Assigned task:
Take from the material every line containing the string "void" and copy it.

════════════════════

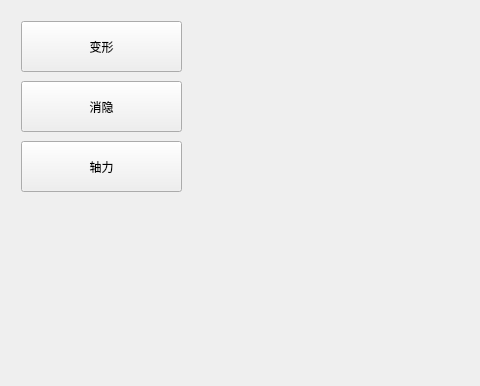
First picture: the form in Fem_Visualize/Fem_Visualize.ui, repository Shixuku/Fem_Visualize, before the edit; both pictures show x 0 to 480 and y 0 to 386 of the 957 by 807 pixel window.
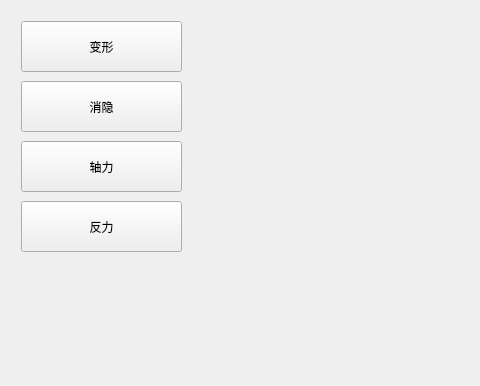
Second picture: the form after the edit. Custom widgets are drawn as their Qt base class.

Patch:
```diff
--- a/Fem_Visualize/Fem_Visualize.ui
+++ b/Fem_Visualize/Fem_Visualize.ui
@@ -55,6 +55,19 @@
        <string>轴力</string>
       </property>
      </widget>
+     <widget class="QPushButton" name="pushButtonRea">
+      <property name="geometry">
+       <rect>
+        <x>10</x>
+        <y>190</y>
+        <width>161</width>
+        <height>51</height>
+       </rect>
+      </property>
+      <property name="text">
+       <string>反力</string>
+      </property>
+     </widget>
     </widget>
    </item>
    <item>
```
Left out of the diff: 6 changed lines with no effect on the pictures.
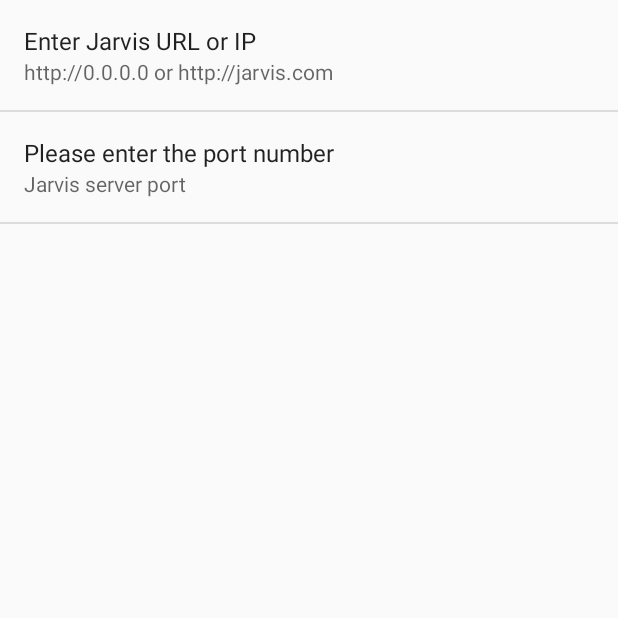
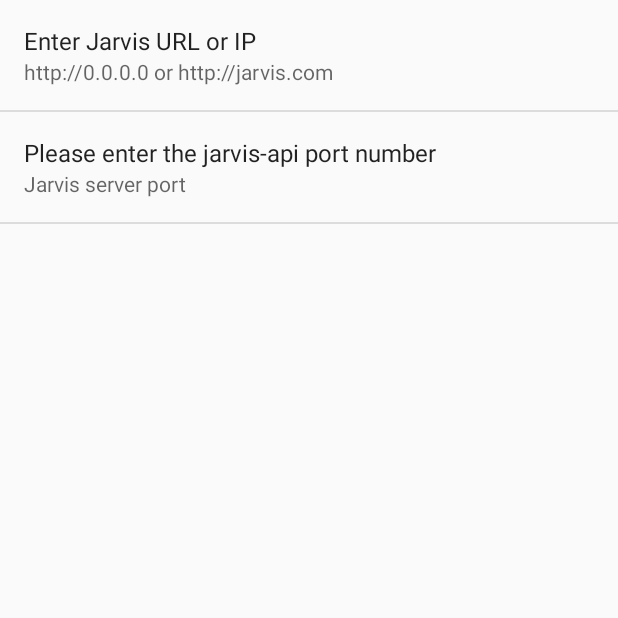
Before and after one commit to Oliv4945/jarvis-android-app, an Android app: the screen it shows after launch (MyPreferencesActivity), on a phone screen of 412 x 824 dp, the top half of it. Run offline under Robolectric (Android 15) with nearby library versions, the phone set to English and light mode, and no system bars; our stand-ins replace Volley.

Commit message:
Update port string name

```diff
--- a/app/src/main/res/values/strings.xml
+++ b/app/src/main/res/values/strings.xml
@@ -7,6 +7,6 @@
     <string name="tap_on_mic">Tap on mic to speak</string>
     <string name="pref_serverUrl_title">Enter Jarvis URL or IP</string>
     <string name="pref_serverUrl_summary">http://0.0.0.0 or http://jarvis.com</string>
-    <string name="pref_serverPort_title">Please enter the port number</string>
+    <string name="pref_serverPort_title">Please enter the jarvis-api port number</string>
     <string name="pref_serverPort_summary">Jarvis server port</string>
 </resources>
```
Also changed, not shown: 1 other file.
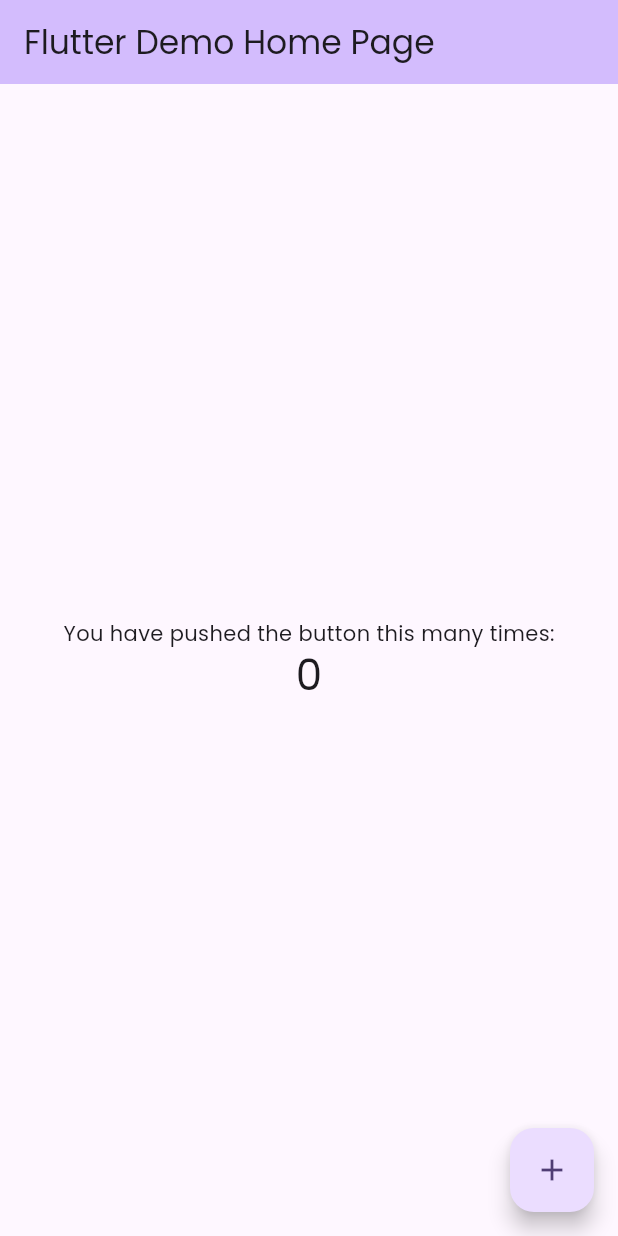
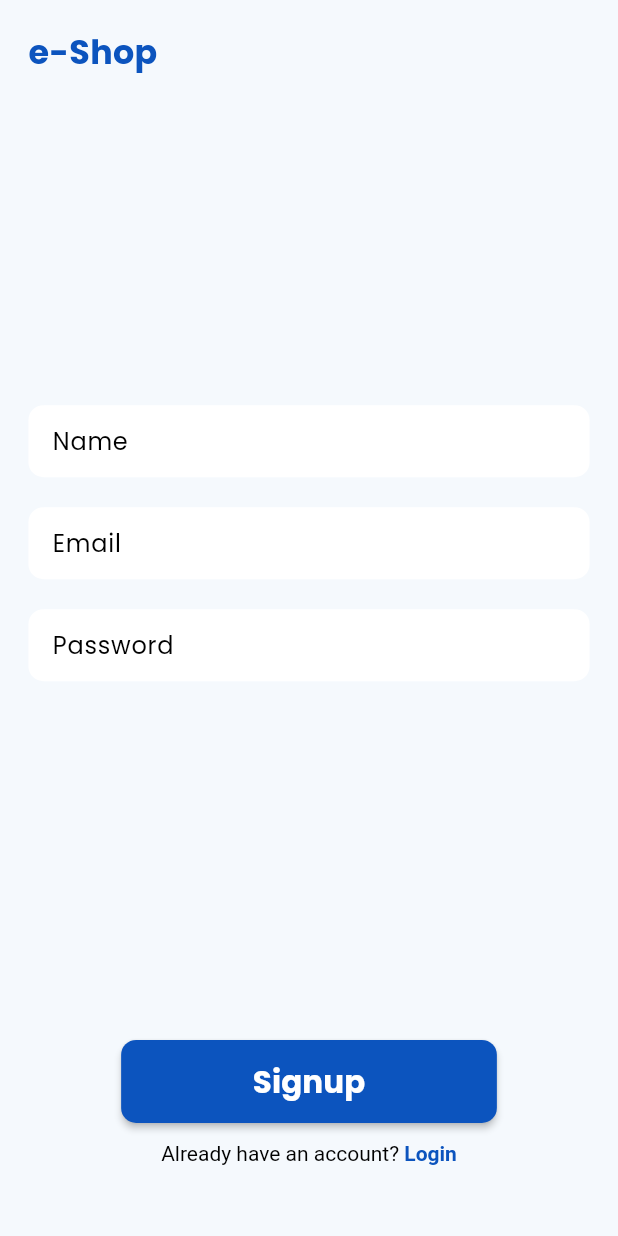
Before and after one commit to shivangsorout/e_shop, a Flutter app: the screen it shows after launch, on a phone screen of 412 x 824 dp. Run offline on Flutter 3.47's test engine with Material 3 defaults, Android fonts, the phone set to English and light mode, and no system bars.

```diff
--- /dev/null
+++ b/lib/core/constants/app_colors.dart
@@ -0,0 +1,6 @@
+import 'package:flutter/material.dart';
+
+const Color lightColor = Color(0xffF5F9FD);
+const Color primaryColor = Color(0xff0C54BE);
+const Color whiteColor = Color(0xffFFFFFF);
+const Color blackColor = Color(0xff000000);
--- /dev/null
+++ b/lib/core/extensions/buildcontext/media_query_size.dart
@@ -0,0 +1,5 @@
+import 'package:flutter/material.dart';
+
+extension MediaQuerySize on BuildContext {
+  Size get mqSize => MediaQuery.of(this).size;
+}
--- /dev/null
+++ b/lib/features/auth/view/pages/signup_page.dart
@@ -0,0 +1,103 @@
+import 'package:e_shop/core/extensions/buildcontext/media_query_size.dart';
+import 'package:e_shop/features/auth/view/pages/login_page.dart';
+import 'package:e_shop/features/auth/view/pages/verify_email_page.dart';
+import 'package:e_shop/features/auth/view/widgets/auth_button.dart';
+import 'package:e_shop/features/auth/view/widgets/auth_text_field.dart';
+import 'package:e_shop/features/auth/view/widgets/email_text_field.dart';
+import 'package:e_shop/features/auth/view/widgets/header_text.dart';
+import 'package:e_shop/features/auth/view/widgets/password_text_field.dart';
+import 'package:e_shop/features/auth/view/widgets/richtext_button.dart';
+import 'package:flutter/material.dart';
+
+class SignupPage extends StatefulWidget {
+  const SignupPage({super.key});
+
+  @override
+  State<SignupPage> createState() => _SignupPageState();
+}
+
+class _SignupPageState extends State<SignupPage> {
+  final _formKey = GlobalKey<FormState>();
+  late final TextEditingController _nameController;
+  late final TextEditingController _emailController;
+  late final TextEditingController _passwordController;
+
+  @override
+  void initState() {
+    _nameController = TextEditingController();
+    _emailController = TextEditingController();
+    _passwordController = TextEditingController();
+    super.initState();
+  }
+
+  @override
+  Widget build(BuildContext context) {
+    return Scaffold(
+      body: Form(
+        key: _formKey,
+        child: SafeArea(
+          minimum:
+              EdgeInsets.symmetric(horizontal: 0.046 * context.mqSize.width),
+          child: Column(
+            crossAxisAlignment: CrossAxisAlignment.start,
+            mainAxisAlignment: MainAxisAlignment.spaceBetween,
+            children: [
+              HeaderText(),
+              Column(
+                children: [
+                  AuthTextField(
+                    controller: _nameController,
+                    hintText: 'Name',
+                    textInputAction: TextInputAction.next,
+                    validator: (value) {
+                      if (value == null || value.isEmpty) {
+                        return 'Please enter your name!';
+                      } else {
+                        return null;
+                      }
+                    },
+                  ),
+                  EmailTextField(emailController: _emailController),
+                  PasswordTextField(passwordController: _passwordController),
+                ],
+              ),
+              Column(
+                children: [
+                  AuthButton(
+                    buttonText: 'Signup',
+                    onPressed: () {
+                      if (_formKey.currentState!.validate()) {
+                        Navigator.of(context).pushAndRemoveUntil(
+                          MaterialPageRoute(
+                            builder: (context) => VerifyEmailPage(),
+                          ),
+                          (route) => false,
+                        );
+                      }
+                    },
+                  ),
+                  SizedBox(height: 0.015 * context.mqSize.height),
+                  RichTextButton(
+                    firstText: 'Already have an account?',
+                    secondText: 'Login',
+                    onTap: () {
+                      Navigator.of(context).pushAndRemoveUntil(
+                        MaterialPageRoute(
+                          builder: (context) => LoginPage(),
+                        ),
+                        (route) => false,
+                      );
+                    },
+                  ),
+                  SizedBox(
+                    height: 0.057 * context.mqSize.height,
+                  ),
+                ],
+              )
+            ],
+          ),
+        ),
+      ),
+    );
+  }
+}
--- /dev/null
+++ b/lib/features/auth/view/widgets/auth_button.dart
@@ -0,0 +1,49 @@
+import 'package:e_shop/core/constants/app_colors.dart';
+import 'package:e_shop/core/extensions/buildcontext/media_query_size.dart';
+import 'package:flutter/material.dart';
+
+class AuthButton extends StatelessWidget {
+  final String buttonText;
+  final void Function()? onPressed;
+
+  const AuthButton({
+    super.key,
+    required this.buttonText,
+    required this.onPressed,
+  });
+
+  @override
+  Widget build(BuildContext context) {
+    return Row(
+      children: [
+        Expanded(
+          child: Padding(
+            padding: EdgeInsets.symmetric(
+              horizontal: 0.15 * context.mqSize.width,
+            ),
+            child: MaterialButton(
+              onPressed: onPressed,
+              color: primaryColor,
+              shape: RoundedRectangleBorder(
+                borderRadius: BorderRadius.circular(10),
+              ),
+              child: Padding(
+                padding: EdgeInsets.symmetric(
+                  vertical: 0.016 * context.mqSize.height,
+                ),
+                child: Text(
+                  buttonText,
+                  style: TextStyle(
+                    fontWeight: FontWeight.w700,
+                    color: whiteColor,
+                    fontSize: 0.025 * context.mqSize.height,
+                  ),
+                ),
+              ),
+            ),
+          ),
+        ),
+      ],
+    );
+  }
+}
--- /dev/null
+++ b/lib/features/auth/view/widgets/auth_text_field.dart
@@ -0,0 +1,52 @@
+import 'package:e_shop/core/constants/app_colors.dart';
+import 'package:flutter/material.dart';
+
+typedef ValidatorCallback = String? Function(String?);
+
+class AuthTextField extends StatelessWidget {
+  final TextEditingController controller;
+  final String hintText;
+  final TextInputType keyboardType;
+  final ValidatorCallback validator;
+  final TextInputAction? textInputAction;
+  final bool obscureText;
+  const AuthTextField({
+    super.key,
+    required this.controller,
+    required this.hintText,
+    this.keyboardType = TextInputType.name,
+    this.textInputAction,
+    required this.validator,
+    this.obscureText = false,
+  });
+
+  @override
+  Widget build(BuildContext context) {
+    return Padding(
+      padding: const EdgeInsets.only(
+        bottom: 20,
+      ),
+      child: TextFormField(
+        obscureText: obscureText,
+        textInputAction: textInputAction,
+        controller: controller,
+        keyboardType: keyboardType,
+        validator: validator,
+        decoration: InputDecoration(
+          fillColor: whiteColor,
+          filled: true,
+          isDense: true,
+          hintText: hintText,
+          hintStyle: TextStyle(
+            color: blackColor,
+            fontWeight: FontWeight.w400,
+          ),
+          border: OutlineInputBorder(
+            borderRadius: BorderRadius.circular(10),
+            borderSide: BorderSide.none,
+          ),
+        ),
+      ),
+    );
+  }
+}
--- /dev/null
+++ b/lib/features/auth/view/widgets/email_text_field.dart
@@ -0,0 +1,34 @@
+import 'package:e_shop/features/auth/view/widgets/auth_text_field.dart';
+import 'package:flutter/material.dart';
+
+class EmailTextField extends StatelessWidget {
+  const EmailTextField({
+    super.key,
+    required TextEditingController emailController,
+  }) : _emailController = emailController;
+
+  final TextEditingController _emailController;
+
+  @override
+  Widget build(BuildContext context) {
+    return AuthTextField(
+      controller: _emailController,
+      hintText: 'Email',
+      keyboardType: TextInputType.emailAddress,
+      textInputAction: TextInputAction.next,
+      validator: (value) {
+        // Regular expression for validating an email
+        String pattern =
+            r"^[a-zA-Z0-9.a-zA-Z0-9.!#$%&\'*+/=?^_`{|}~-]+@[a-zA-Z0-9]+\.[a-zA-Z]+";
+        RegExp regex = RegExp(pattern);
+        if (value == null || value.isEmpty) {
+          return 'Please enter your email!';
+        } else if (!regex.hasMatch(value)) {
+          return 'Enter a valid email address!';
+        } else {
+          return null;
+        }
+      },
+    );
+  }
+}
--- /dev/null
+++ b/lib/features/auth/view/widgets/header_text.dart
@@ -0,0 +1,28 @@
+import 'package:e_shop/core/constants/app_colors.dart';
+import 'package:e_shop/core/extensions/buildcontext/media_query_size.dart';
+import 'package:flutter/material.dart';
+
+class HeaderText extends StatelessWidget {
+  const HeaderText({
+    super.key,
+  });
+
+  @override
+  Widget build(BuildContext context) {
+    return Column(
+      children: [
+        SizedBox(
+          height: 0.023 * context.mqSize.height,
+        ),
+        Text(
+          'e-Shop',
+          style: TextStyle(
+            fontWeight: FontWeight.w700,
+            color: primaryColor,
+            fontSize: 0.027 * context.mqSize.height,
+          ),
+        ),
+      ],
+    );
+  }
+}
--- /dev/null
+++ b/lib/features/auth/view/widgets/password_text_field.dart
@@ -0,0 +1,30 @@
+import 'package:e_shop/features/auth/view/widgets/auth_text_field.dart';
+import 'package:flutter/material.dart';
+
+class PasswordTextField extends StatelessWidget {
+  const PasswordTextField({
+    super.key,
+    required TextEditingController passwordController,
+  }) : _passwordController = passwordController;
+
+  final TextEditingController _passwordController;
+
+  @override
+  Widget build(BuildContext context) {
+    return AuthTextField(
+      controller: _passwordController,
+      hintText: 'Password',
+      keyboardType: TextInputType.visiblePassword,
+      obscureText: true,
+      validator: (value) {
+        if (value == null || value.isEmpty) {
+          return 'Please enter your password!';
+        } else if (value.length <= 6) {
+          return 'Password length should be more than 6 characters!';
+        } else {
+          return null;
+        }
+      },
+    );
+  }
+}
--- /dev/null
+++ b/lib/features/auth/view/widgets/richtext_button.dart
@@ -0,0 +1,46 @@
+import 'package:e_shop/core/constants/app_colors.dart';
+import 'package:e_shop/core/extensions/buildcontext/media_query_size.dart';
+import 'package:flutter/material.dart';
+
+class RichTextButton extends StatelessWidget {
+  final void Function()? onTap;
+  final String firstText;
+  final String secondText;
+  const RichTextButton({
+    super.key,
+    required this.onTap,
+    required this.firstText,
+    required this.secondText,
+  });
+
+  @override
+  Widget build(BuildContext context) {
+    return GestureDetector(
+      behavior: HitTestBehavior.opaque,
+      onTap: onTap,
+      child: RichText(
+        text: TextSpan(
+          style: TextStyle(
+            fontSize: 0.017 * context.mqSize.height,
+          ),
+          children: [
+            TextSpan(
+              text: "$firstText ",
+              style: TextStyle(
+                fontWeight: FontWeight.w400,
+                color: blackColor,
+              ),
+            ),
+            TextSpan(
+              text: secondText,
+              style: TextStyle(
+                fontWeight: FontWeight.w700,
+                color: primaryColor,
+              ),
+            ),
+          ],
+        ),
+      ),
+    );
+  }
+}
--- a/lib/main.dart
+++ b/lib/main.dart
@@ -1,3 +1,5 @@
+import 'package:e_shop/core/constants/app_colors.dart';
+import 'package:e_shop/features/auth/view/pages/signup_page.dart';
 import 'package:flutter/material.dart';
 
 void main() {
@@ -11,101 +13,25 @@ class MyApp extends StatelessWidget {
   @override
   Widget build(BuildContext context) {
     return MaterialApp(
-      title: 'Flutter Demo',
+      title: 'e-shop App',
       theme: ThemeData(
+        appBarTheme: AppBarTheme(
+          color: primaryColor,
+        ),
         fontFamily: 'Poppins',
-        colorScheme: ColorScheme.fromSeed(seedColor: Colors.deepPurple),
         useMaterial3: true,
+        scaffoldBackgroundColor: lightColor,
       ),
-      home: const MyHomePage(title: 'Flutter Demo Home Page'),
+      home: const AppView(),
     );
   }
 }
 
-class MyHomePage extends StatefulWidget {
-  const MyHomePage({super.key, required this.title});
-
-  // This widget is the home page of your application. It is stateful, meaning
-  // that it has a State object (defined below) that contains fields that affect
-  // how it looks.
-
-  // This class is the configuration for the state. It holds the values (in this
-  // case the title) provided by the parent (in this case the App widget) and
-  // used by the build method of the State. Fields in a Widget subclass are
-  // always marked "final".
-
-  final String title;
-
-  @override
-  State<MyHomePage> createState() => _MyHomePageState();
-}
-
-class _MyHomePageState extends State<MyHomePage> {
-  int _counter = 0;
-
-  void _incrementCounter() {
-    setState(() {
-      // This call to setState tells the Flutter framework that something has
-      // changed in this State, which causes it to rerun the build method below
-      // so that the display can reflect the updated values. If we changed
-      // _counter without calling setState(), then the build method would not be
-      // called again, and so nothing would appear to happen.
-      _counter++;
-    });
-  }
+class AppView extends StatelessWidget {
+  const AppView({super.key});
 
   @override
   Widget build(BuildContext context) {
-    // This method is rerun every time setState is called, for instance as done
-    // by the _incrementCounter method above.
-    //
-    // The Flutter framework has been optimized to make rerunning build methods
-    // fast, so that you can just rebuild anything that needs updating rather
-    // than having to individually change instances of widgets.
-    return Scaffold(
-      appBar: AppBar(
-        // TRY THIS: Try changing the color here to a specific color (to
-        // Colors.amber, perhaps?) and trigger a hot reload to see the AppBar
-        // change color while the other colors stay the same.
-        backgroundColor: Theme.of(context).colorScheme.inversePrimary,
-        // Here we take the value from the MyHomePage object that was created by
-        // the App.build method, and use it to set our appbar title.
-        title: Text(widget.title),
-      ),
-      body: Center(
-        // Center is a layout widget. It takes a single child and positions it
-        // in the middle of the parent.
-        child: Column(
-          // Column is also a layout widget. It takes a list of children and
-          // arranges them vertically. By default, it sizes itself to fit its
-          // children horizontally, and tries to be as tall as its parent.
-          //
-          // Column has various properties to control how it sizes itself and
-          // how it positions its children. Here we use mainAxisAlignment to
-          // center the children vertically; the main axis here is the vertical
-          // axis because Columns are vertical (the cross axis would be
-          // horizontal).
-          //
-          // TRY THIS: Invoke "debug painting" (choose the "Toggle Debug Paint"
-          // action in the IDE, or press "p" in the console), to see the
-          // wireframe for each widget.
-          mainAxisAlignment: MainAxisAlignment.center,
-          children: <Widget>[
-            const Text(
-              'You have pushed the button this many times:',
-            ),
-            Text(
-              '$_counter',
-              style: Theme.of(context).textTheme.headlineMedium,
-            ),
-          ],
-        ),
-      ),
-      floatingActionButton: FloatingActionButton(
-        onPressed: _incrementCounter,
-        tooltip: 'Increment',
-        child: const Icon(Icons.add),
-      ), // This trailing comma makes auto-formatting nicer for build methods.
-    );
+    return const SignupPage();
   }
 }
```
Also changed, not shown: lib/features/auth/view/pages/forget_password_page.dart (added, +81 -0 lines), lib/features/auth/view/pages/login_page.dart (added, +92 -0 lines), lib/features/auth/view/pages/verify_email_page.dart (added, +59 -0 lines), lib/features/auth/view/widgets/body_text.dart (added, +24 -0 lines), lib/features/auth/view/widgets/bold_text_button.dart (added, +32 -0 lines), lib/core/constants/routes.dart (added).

════════════════════

Reply:
+  void initState() {
+  final void Function()? onPressed;
+  final void Function()? onTap;
 void main() {
-  void _incrementCounter() {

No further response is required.